━━ STORED DATA

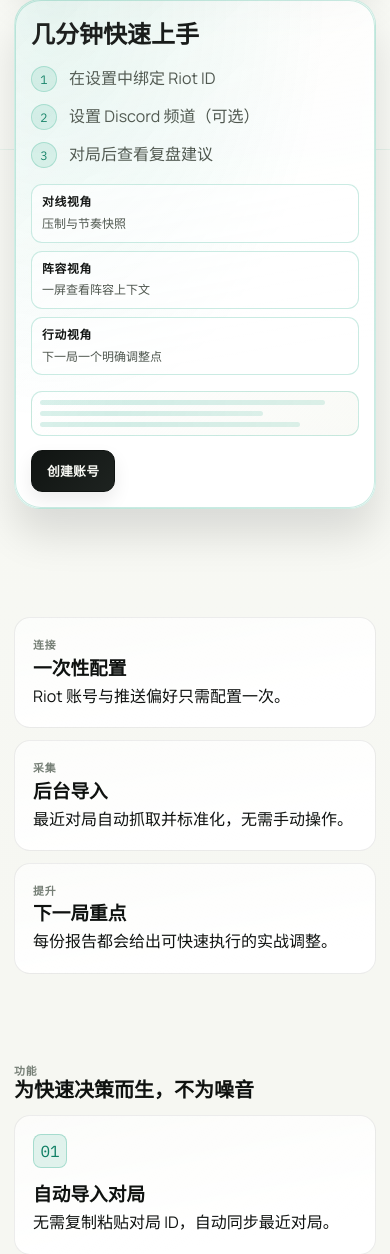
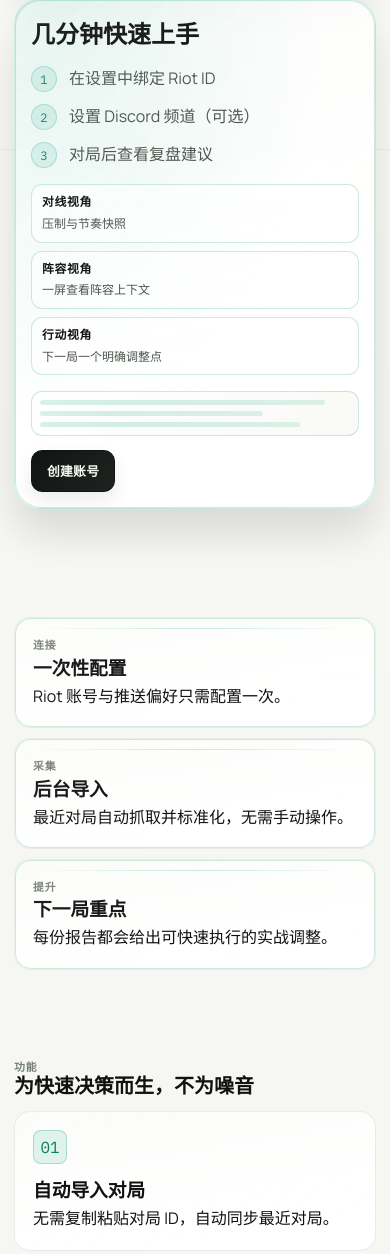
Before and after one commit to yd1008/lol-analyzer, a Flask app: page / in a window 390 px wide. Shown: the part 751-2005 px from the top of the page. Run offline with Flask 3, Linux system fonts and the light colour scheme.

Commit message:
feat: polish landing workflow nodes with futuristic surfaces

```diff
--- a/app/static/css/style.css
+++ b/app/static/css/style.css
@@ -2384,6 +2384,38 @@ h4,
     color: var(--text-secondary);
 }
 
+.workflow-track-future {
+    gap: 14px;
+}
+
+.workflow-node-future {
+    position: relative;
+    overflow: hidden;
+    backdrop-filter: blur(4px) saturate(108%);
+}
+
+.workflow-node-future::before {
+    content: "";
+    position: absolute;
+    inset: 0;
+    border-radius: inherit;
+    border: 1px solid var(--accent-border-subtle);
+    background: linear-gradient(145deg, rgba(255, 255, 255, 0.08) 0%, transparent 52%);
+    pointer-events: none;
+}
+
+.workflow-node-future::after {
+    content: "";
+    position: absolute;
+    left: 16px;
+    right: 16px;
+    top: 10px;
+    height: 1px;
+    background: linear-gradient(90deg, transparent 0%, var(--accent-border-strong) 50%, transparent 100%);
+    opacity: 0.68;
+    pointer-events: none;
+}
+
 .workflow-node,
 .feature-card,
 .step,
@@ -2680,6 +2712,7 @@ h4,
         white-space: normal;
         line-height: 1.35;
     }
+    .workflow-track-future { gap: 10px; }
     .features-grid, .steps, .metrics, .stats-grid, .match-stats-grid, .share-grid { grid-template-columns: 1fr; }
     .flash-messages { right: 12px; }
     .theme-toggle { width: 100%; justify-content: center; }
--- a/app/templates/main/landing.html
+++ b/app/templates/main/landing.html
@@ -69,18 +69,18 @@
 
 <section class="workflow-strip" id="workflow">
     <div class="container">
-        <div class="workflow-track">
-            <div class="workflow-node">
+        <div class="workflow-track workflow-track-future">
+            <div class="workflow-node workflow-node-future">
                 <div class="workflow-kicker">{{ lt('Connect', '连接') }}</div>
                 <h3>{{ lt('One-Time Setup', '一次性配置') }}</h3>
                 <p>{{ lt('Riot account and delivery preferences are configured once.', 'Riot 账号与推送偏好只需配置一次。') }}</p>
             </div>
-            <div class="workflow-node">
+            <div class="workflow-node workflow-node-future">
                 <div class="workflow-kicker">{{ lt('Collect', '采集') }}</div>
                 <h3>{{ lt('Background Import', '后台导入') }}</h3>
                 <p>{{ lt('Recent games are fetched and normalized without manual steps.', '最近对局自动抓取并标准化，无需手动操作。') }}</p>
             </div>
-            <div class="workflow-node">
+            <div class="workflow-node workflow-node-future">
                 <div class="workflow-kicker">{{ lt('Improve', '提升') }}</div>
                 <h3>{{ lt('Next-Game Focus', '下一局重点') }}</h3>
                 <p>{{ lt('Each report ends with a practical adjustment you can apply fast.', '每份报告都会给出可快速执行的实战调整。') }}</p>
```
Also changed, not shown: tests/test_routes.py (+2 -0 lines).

━━━━
━━ STORED DATA

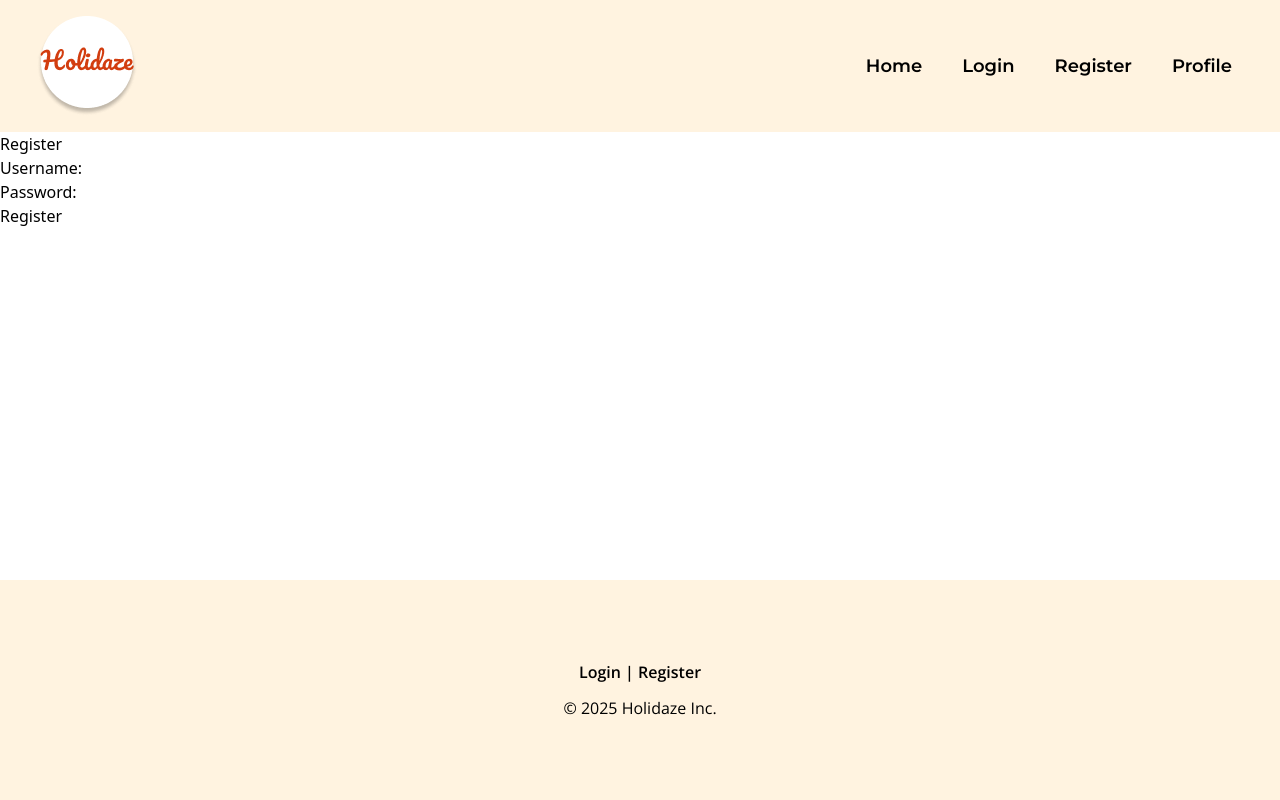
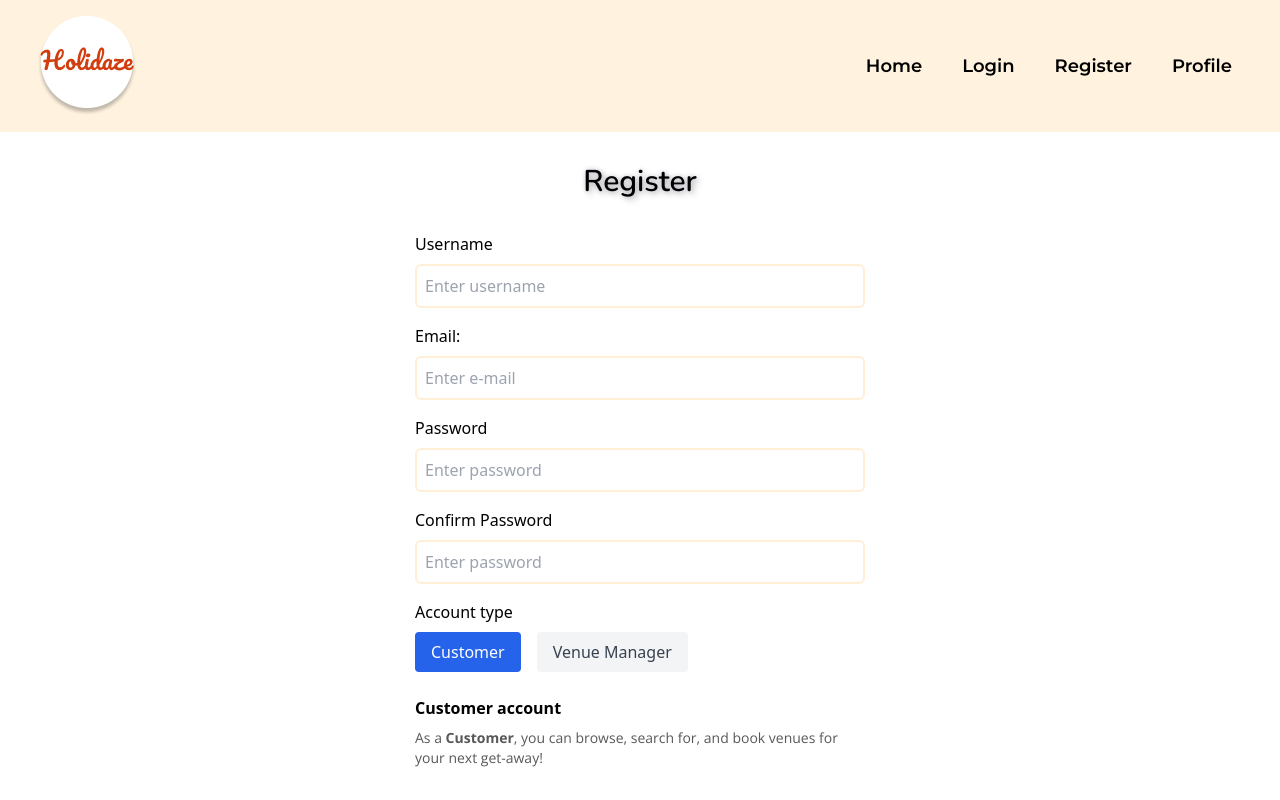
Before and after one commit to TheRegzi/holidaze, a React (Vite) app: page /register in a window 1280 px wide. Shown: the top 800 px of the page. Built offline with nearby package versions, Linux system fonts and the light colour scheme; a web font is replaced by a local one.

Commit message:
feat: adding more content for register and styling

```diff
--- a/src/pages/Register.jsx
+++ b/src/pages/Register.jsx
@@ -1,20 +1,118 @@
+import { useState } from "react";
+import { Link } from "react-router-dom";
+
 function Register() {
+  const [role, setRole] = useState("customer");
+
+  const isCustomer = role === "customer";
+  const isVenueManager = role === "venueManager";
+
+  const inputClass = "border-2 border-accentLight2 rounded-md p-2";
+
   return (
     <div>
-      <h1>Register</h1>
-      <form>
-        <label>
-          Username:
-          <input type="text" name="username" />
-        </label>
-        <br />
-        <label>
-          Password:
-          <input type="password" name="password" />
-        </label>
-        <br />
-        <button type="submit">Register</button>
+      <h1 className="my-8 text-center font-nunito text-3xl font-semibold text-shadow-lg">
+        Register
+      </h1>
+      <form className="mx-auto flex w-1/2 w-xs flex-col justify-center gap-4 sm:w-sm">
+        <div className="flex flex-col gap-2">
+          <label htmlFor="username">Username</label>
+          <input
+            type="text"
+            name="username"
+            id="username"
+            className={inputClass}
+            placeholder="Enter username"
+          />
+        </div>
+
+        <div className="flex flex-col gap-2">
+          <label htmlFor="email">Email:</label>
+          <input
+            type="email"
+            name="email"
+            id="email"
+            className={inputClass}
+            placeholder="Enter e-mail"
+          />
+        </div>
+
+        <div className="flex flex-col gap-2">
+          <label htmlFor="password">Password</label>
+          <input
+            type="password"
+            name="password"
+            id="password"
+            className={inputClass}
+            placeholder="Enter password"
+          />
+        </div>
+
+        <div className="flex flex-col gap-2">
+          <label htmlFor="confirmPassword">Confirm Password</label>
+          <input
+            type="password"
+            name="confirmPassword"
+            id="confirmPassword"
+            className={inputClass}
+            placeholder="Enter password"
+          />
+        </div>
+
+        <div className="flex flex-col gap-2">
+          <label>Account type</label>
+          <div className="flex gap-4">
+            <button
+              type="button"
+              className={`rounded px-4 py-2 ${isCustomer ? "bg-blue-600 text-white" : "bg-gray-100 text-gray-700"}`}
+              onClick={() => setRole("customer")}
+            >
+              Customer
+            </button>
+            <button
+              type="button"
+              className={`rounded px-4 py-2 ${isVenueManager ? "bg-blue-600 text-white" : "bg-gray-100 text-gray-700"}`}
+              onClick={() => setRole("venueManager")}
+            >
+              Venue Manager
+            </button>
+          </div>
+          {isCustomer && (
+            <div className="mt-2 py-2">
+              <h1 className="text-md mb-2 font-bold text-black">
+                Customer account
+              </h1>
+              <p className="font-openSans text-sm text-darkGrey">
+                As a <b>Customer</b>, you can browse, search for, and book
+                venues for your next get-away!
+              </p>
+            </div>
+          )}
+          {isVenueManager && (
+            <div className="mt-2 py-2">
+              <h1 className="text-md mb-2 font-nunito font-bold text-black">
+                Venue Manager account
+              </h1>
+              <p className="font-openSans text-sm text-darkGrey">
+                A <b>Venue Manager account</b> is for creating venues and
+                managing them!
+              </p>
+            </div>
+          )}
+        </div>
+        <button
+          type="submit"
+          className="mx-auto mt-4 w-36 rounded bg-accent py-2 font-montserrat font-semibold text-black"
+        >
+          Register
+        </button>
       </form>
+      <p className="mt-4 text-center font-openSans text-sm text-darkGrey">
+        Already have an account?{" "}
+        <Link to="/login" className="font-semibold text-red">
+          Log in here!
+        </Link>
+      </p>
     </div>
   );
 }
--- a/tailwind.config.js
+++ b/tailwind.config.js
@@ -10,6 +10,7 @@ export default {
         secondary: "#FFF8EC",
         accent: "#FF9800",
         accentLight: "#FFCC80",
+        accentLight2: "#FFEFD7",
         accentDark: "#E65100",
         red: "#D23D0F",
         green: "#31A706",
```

━━━━

Show every line from the entries that includes the word "type".

(YOUR SOLUTION)
-          <input type="text" name="username" />
-          <input type="password" name="password" />
-        <button type="submit">Register</button>
+            type="text"
+            type="email"
+            type="password"
+            type="password"
+          <label>Account type</label>
+              type="button"
+              type="button"
+          type="submit"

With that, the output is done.